Data for this task →
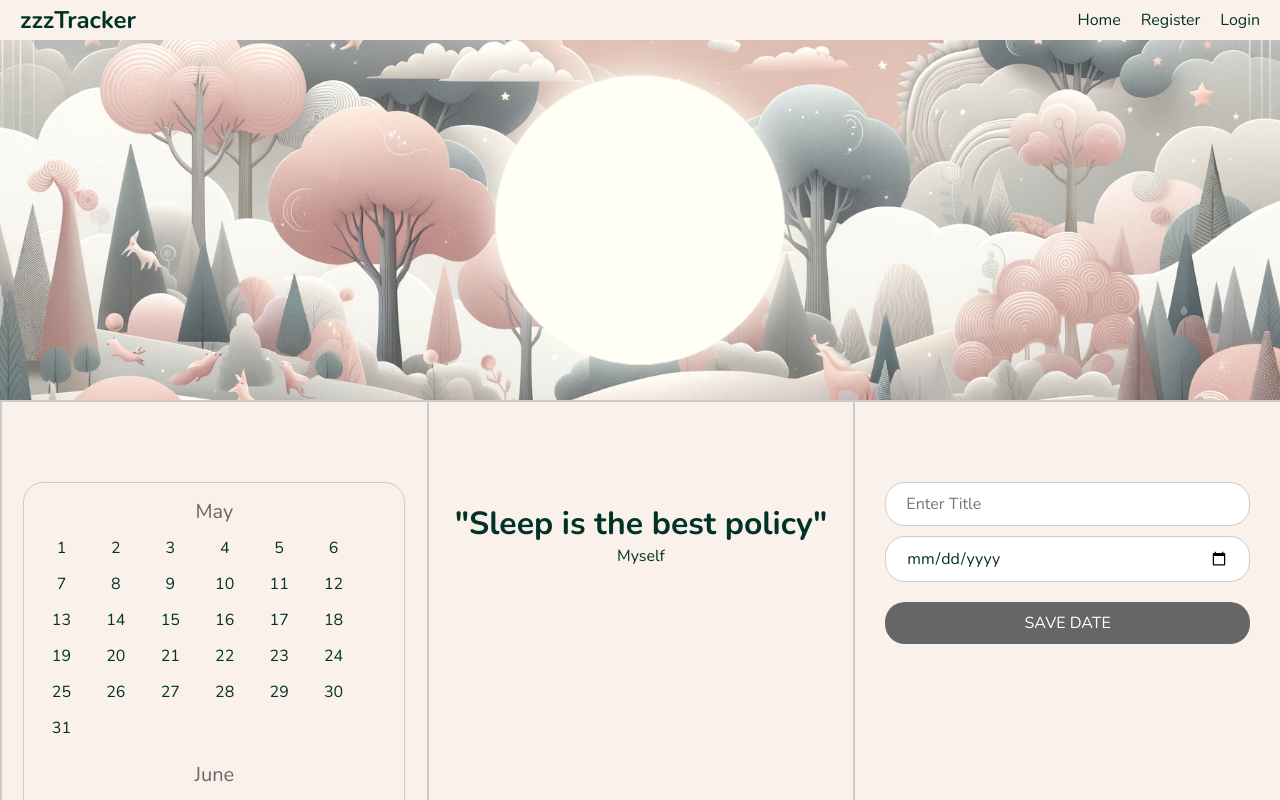
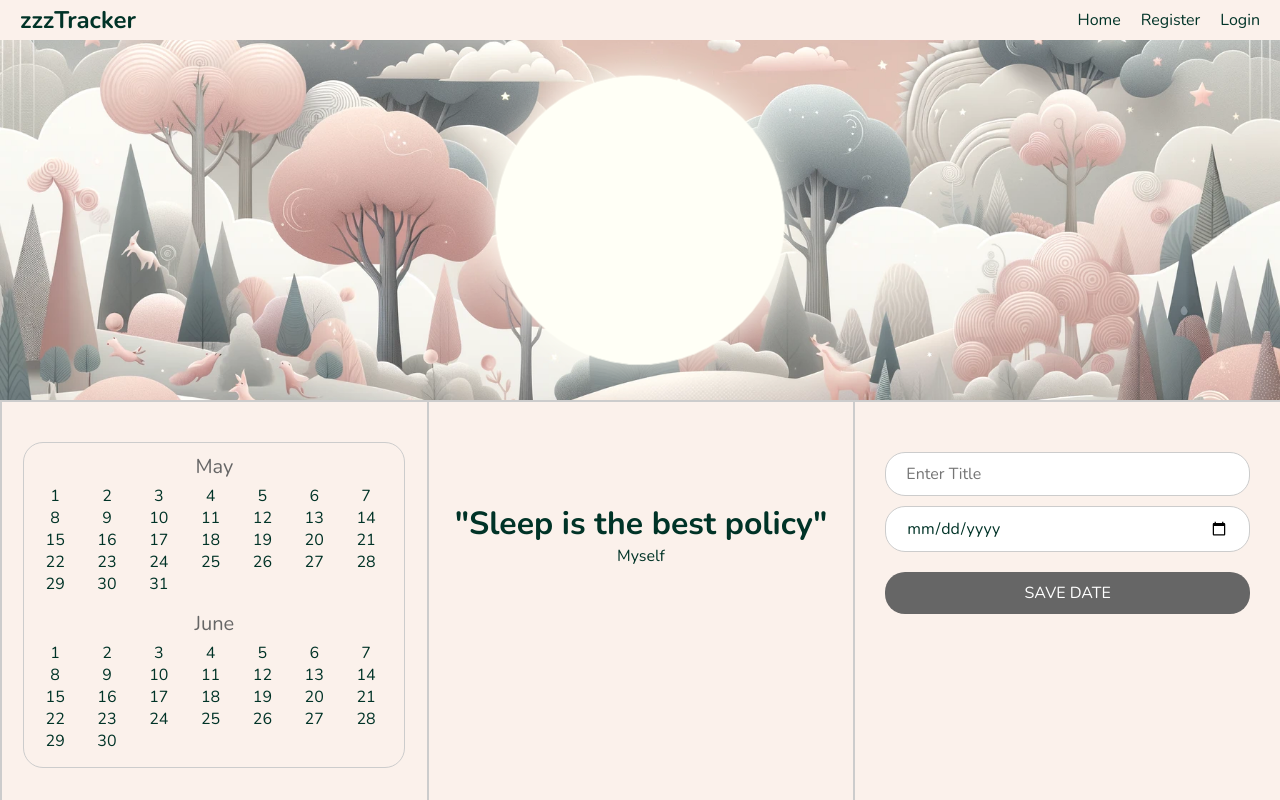
Before and after one commit to DomiCodeur/zzzTracker, an Angular app: page /home in a window 1280 px wide. Built offline with nearby package versions, Linux system fonts and the light colour scheme.

Commit message:
Calendar color fixup

```diff
--- a/src/app/components/calendar/calendar.component.css
+++ b/src/app/components/calendar/calendar.component.css
@@ -1,7 +1,7 @@
 .calendar-container {
   width: 90%;
-  margin: 10px auto;
-  padding: 10px;
+  margin: auto auto;
+  padding: 5px;
   border-radius: 20px;
   border: 1px solid #ccc;
   text-align: center;
@@ -26,26 +26,24 @@
 .calendar-container .day {
   color: #666;
   flex: 0 0 14%;
-  padding: 5px;
-  margin: 2px;
   border-radius: 4px;
   transition: background-color 0.3s, transform 0.3s;
 }
 
 .calendar-container .color1 {
-  background-color: #bd979a;
+  background-color: #d8b3aa;
 }
 
 .calendar-container .color2 {
-  background-color: #c6c5be;
+  background-color: #8a9392;
 }
 
 .calendar-container .color3 {
-  background-color: #bdbdb9;
+  background-color: #b1a299;
 }
 
 .calendar-container .color4 {
-  background-color: #c6c6be;
+  background-color: #8a7975;
 }
 
 .calendar-container .color5 {
--- a/src/styles.css
+++ b/src/styles.css
@@ -97,7 +97,7 @@ body {
 }
 
 .bottom-section .section {
-  padding-top: 70px;
+  padding-top: 40px;
   border-left: 2px solid #ccc;
   flex-direction: column;
 }
```
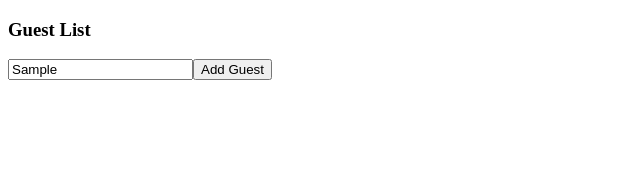
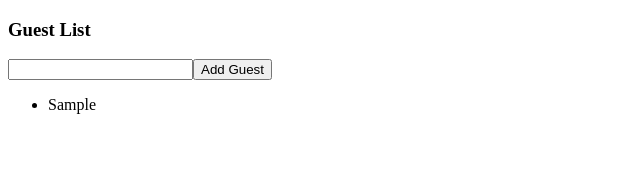
Before and after one commit to mbudzanowska/rts, a React (Create React App) app: page / in a window 1280 px wide. Both pictures are taken after typing "Sample" into the empty fields and a click on the button "Add Guest". Shown: the top 186 px of the page, without its empty margins (0-640 px from the left). Built offline with nearby package versions, Linux system fonts and the light colour scheme.

Commit message:
guest list component example

```diff
--- a/src/state/GuestList.tsx
+++ b/src/state/GuestList.tsx
@@ -2,12 +2,23 @@ import { useState } from "react";
 
 const GuestList: React.FC = () => {
   const [name, setName] = useState("");
+  const [guests, setGuests] = useState<string[]>([]);
+
+  const onClick = () => {
+    setGuests([...guests, name]);
+    setName("");
+  };
 
   return (
     <div>
       <h3>Guest List</h3>
       <input value={name} onChange={(e) => setName(e.target.value)} />
-      <button>Add Guest</button>
+      <button onClick={onClick}>Add Guest</button>
+      <ul>
+        {guests.map((guest) => (
+          <li key={guest}>{guest}</li>
+        ))}
+      </ul>
     </div>
   );
 };
```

Task statement → What lines of the listing above hold "background"? Copy all of them.

Output of the task →
   transition: background-color 0.3s, transform 0.3s;
-  background-color: #bd979a;
+  background-color: #d8b3aa;
-  background-color: #c6c5be;
+  background-color: #8a9392;
-  background-color: #bdbdb9;
+  background-color: #b1a299;
-  background-color: #c6c6be;
+  background-color: #8a7975;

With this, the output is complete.